__Task to complete__.
Would you print the whole listing again, exactly?
::::
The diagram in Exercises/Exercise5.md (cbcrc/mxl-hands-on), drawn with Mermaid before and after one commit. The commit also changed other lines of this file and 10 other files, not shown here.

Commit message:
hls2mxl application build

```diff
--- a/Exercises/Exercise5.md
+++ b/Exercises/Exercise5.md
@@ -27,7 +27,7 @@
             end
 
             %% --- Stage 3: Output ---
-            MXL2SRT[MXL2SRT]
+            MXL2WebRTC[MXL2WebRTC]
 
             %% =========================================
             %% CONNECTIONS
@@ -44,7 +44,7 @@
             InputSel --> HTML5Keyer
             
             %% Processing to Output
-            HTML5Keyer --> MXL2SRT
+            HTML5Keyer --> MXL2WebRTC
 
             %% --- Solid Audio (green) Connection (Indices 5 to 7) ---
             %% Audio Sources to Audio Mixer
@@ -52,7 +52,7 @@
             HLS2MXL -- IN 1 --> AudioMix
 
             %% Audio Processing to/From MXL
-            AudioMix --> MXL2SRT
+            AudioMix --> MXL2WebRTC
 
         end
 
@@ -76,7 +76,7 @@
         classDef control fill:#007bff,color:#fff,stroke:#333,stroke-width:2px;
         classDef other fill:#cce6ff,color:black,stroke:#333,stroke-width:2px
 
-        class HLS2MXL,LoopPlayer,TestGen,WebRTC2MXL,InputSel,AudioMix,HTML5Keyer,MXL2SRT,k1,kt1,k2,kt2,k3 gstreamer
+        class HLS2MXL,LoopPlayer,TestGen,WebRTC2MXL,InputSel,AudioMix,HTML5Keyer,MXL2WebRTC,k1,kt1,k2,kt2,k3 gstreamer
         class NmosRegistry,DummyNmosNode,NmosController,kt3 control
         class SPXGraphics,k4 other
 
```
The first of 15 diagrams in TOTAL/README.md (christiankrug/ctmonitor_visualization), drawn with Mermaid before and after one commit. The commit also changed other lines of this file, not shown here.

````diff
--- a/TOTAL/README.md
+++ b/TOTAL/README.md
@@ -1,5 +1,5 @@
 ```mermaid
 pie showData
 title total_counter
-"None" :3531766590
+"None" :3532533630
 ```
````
::::
__Response__.
The diagram in Exercises/Exercise5.md (cbcrc/mxl-hands-on), drawn with Mermaid before and after one commit. The commit also changed other lines of this file and 10 other files, not shown here.

Commit message:
hls2mxl application build

```diff
--- a/Exercises/Exercise5.md
+++ b/Exercises/Exercise5.md
@@ -27,7 +27,7 @@
             end
 
             %% --- Stage 3: Output ---
-            MXL2SRT[MXL2SRT]
+            MXL2WebRTC[MXL2WebRTC]
 
             %% =========================================
             %% CONNECTIONS
@@ -44,7 +44,7 @@
             InputSel --> HTML5Keyer
             
             %% Processing to Output
-            HTML5Keyer --> MXL2SRT
+            HTML5Keyer --> MXL2WebRTC
 
             %% --- Solid Audio (green) Connection (Indices 5 to 7) ---
             %% Audio Sources to Audio Mixer
@@ -52,7 +52,7 @@
             HLS2MXL -- IN 1 --> AudioMix
 
             %% Audio Processing to/From MXL
-            AudioMix --> MXL2SRT
+            AudioMix --> MXL2WebRTC
 
         end
 
@@ -76,7 +76,7 @@
         classDef control fill:#007bff,color:#fff,stroke:#333,stroke-width:2px;
         classDef other fill:#cce6ff,color:black,stroke:#333,stroke-width:2px
 
-        class HLS2MXL,LoopPlayer,TestGen,WebRTC2MXL,InputSel,AudioMix,HTML5Keyer,MXL2SRT,k1,kt1,k2,kt2,k3 gstreamer
+        class HLS2MXL,LoopPlayer,TestGen,WebRTC2MXL,InputSel,AudioMix,HTML5Keyer,MXL2WebRTC,k1,kt1,k2,kt2,k3 gstreamer
         class NmosRegistry,DummyNmosNode,NmosController,kt3 control
         class SPXGraphics,k4 other
 
```
The first of 15 diagrams in TOTAL/README.md (christiankrug/ctmonitor_visualization), drawn with Mermaid before and after one commit. The commit also changed other lines of this file, not shown here.

````diff
--- a/TOTAL/README.md
+++ b/TOTAL/README.md
@@ -1,5 +1,5 @@
 ```mermaid
 pie showData
 title total_counter
-"None" :3531766590
+"None" :3532533630
 ```
````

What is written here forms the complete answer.